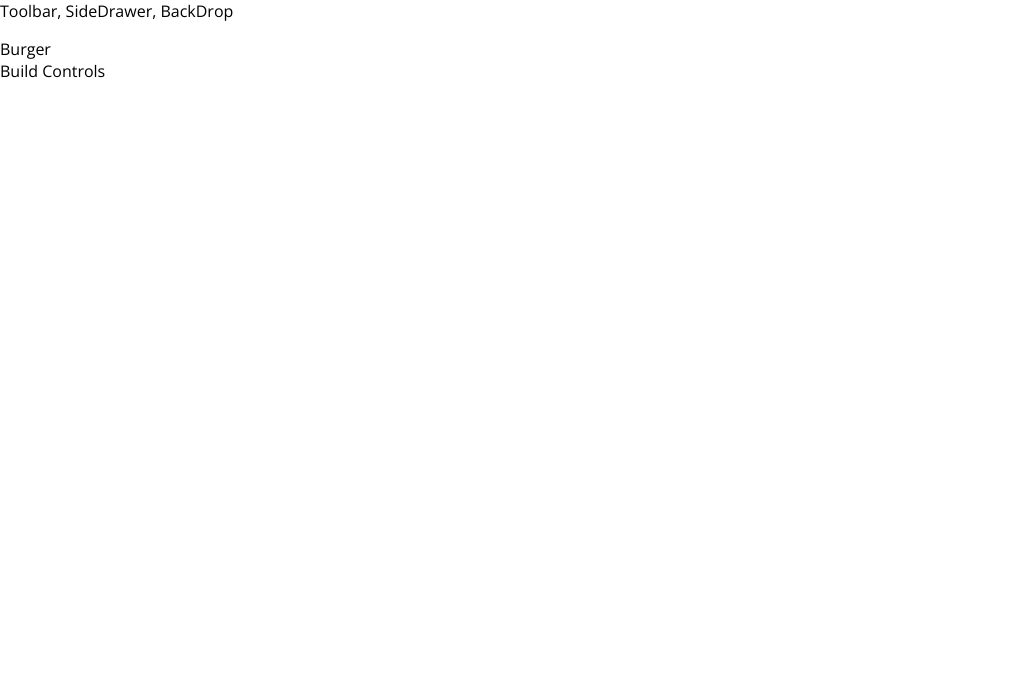
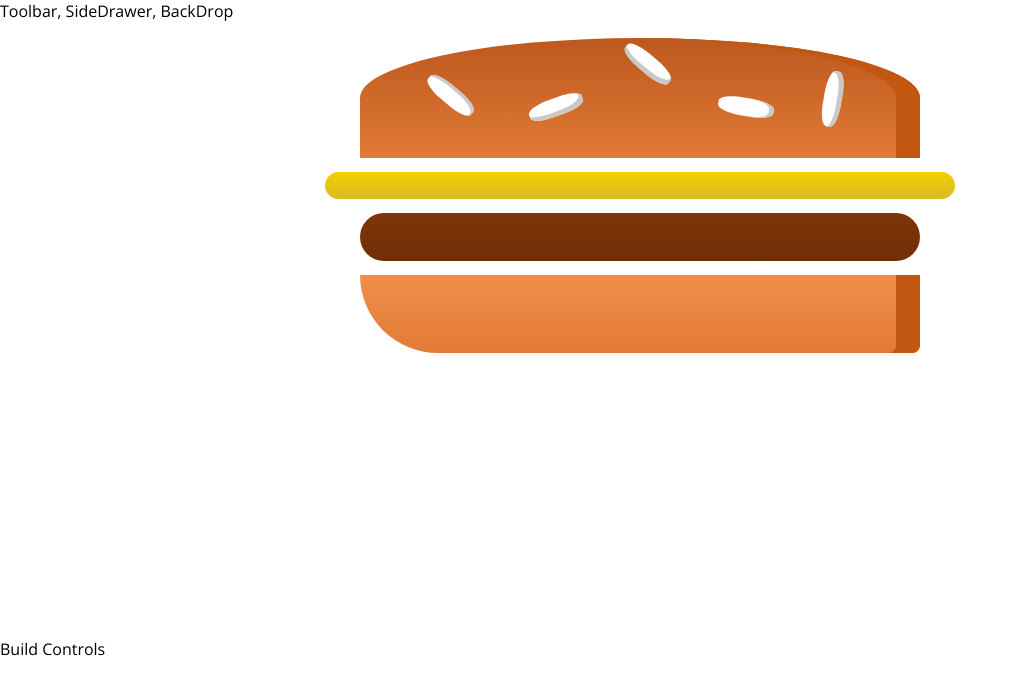
Before and after one commit to juanallo/burger-builder, a React (Create React App) app: page / in a window 1280 px wide. Shown: the top 694 px of the page, without its empty margins (0-1018 px from the left). Built offline with nearby package versions, Linux system fonts and the light colour scheme.

Commit message:
adding burger content

```diff
--- a/src/components/Burger/Burger.js
+++ b/src/components/Burger/Burger.js
@@ -0,0 +1,16 @@
+import React from 'react';
+import classes from './Burger.module.css';
+import BurgerIngredient from './BurgerIngredient/BurgerIngredient'
+const Burger = (props) => {
+
+	return (
+		<div className={classes.Burger}>
+			<BurgerIngredient type='bread-top'/>
+			<BurgerIngredient type='cheese'/>
+			<BurgerIngredient type='meat'/>
+			<BurgerIngredient type='bread-bottom'/>
+		</div>
+	);
+};
+
+export default Burger;
--- /dev/null
+++ b/src/components/Burger/Burger.module.css
@@ -0,0 +1,29 @@
+.Burger {
+  width: 350px;
+  height: 300px;
+  margin: auto;
+  text-align: center;
+  font-weight: bold;
+  font-size: 1.2rem;
+}
+
+@media (min-width: 500px) and (min-height: 400px) {
+  .Burger {
+    width: 350px;
+    height: 300px;
+  }
+}
+
+@media (min-width: 500px) and (min-height: 401px) {
+  .Burger {
+    width: 450px;
+    height: 400px;
+  }
+}
+
+@media (min-width: 1000px) and (min-height: 700px) {
+  .Burger {
+    width: 700px;
+    height: 600px;
+  }
+}
--- a/src/containers/BurgerBuilder/BurgerBuilder.js
+++ b/src/containers/BurgerBuilder/BurgerBuilder.js
@@ -1,4 +1,5 @@
 import React, {Component, Fragment} from 'react';
+import Burger from "../../components/Burger/Burger";
 
 class BurgerBuilder extends Component {
 
@@ -9,7 +10,7 @@
 	render(){
 		return (
 			<Fragment>
-				<div>Burger</div>
+				<Burger/>
 				<div>Build Controls</div>
 			</Fragment>
 		);
```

● **PROBLEM TO SOLVE**: Would you please repeat all the data word for word, but without the pictures?

● **WRITTEN ANSWER**:
Before and after one commit to juanallo/burger-builder, a React (Create React App) app: page / in a window 1280 px wide. Shown: the top 694 px of the page, without its empty margins (0-1018 px from the left). Built offline with nearby package versions, Linux system fonts and the light colour scheme.

Commit message:
adding burger content

```diff
--- a/src/components/Burger/Burger.js
+++ b/src/components/Burger/Burger.js
@@ -0,0 +1,16 @@
+import React from 'react';
+import classes from './Burger.module.css';
+import BurgerIngredient from './BurgerIngredient/BurgerIngredient'
+const Burger = (props) => {
+
+	return (
+		<div className={classes.Burger}>
+			<BurgerIngredient type='bread-top'/>
+			<BurgerIngredient type='cheese'/>
+			<BurgerIngredient type='meat'/>
+			<BurgerIngredient type='bread-bottom'/>
+		</div>
+	);
+};
+
+export default Burger;
--- /dev/null
+++ b/src/components/Burger/Burger.module.css
@@ -0,0 +1,29 @@
+.Burger {
+  width: 350px;
+  height: 300px;
+  margin: auto;
+  text-align: center;
+  font-weight: bold;
+  font-size: 1.2rem;
+}
+
+@media (min-width: 500px) and (min-height: 400px) {
+  .Burger {
+    width: 350px;
+    height: 300px;
+  }
+}
+
+@media (min-width: 500px) and (min-height: 401px) {
+  .Burger {
+    width: 450px;
+    height: 400px;
+  }
+}
+
+@media (min-width: 1000px) and (min-height: 700px) {
+  .Burger {
+    width: 700px;
+    height: 600px;
+  }
+}
--- a/src/containers/BurgerBuilder/BurgerBuilder.js
+++ b/src/containers/BurgerBuilder/BurgerBuilder.js
@@ -1,4 +1,5 @@
 import React, {Component, Fragment} from 'react';
+import Burger from "../../components/Burger/Burger";
 
 class BurgerBuilder extends Component {
 
@@ -9,7 +10,7 @@
 	render(){
 		return (
 			<Fragment>
-				<div>Burger</div>
+				<Burger/>
 				<div>Build Controls</div>
 			</Fragment>
 		);
```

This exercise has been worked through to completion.